Two rare Mickey Mantle cards are currently up for auction, but you won’t find any of the legendary New York Yankees superstar’s stats on the back.
Robert Edwards Auctions is currently taking bids on two of Mantle’s player cards from Trump casinos in Atlantic City, with the memorabilia expected to fetch $2,000 or more.
Cards, Signature Highly Rated
The cards come from the Trump Taj Mahal and Trump Plaza, with bids starting at $1,000 for the two items as a single lot. The cards feature Mantle’s name on the front of each along with loyalty program numbers, with one of the cards featuring a signature from the Hall of Famer on the back.
According to the lot description, the cards are said to be in “Near Mint” condition. The signature has been graded as a 9 out of 10.
The Trump Plaza card features an issue date of 11/90, when Mantle would have just turned 59 years old. Mantle died in 1995.
Given that the cards are more of a novelty item than anything else, there’s little chance that they’ll fetch an astronomical price. For instance, TMZ reported that an American Express card that belonged to the outfielder sold at auction for $8,400 in 2004.

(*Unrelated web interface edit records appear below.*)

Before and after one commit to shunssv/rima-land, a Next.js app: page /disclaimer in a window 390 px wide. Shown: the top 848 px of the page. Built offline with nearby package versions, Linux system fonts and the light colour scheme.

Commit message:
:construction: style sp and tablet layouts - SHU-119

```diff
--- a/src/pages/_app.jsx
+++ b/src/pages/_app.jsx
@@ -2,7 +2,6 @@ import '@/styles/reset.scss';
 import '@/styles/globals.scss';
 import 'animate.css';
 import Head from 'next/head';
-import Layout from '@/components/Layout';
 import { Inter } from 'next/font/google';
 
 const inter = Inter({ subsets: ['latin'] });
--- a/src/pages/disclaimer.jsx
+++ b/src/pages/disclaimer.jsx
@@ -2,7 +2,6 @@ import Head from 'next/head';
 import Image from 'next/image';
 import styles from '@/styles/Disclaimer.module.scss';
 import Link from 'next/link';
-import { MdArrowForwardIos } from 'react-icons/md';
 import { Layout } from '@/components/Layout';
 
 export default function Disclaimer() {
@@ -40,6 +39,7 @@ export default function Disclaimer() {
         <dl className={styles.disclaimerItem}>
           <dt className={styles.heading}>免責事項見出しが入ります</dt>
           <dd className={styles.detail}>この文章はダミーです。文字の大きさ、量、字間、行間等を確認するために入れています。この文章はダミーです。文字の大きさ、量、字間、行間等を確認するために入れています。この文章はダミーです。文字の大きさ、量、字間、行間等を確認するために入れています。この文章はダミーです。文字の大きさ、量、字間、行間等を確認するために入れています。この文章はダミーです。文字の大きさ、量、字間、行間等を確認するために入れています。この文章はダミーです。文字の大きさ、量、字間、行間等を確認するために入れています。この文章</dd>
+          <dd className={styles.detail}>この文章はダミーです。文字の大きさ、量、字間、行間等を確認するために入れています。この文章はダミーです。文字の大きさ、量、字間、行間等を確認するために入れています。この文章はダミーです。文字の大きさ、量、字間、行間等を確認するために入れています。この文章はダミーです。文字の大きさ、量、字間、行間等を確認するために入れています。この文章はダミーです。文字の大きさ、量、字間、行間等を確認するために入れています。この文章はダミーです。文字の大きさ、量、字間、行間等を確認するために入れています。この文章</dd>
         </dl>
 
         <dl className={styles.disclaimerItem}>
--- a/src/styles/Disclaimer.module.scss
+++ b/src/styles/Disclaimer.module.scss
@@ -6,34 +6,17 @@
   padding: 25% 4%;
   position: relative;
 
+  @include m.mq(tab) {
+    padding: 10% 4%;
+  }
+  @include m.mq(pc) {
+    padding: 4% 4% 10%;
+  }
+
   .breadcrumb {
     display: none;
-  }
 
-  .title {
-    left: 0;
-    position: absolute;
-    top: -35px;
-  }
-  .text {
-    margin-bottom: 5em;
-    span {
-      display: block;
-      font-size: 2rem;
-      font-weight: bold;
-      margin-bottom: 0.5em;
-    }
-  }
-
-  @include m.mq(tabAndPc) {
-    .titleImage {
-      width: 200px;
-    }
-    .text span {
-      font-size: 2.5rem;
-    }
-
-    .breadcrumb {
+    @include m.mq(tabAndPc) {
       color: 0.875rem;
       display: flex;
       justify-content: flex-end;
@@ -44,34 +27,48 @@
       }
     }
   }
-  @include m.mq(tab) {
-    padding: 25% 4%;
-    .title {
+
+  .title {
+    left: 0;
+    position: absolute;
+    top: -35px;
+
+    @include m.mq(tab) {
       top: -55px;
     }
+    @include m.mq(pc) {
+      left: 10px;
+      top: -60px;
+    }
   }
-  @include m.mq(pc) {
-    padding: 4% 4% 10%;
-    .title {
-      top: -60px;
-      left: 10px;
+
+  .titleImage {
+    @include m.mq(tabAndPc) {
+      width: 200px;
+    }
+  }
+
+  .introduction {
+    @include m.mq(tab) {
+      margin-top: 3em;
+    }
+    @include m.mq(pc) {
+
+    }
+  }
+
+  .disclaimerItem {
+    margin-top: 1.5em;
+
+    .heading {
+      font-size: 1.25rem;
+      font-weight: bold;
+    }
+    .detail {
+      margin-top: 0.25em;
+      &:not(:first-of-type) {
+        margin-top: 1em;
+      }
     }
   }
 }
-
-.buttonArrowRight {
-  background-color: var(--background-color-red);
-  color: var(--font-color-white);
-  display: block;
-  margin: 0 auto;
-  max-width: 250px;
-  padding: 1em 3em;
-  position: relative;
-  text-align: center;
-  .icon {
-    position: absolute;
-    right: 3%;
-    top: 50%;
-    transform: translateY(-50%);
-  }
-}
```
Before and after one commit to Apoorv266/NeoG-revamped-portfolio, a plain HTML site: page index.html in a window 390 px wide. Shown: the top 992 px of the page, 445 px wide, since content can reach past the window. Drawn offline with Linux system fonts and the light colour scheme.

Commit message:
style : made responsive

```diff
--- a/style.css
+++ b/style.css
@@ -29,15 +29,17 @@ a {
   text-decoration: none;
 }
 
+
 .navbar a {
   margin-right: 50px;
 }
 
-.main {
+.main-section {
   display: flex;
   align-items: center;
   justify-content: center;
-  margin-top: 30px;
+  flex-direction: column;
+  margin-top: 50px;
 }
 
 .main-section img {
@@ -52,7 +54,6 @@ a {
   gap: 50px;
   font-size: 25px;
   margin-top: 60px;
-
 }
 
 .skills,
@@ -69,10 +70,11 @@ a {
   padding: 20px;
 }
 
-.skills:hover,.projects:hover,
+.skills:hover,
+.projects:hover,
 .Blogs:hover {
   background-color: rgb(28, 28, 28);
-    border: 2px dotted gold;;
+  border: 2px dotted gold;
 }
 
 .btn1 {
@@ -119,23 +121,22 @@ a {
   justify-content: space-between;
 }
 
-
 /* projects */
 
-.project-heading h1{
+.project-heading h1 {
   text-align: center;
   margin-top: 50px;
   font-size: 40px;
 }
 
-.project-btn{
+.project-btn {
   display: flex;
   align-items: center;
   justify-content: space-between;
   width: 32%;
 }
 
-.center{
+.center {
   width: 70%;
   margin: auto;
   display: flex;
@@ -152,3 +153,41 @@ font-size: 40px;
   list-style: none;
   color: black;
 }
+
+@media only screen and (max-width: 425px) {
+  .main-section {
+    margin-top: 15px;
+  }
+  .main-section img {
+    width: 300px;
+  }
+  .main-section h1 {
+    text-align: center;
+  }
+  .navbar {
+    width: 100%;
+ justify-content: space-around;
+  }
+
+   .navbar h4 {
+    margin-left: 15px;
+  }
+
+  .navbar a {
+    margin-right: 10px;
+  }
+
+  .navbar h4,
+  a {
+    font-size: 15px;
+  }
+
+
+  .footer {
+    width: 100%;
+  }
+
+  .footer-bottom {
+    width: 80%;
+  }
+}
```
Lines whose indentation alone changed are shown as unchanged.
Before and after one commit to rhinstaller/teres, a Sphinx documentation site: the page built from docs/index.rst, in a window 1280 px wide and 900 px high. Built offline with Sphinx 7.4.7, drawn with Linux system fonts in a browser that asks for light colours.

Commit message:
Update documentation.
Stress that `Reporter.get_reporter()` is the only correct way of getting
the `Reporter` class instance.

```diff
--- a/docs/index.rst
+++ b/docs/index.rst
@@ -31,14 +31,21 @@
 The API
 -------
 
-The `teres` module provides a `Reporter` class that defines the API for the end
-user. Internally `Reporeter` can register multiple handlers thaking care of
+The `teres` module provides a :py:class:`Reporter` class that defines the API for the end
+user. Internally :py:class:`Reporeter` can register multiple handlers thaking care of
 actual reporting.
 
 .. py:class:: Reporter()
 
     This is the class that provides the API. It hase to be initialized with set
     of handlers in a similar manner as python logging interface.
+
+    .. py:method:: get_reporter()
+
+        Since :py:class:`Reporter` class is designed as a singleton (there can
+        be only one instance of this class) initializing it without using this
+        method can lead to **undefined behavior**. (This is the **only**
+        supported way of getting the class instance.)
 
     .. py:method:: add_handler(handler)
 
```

Mantle Rookie Card Fetches Millions
But more traditional memorabilia from Mantle’s career can be worth millions of dollars.
Last April, a 1952 Topps rookie card of the legendary Yankee sold for $2.88 million, the second-highest price ever paid for a baseball card. That trails only the sale of an ultra-rare 1909 T206 Honus Wagner card, which sold for $3.12 million through Goldin Auctions in 2016 despite the fact that it was only graded as a PSA 5 – which still made it one of the best copies of the card around.
While the Mantle player cards aren’t going to make anyone a millionaire, they do come with some fascinating history. When Mantle took a job as a greeter at the Claridge Resort and Casino in Atlantic City, he was suspended from baseball by Commissioner Bowie Kuhn for having an association with gambling – something hard to imagine happening these days, given the much cozier relationship between Major League Baseball and the gaming industry.
Even back then, however, the ban didn’t last. Both Mantle and Willie Mays, who was working in a similar position for another Atlantic City casino, where reinstated by the next MLB commissioner, Peter Ueberroth, in 1985.
Named to the Baseball Hall of Fame in 1974, Mantle is widely considered one of the best players in baseball history. A three-time MVP, Mantle was named to the American League All-Star Team 16 times in his 18 year career.
Mantle spent his entire career with the Yankees, hitting .298 with 536 home runs during that time. During his run with the team, the Yankees won seven World Series and 12 American League Championships.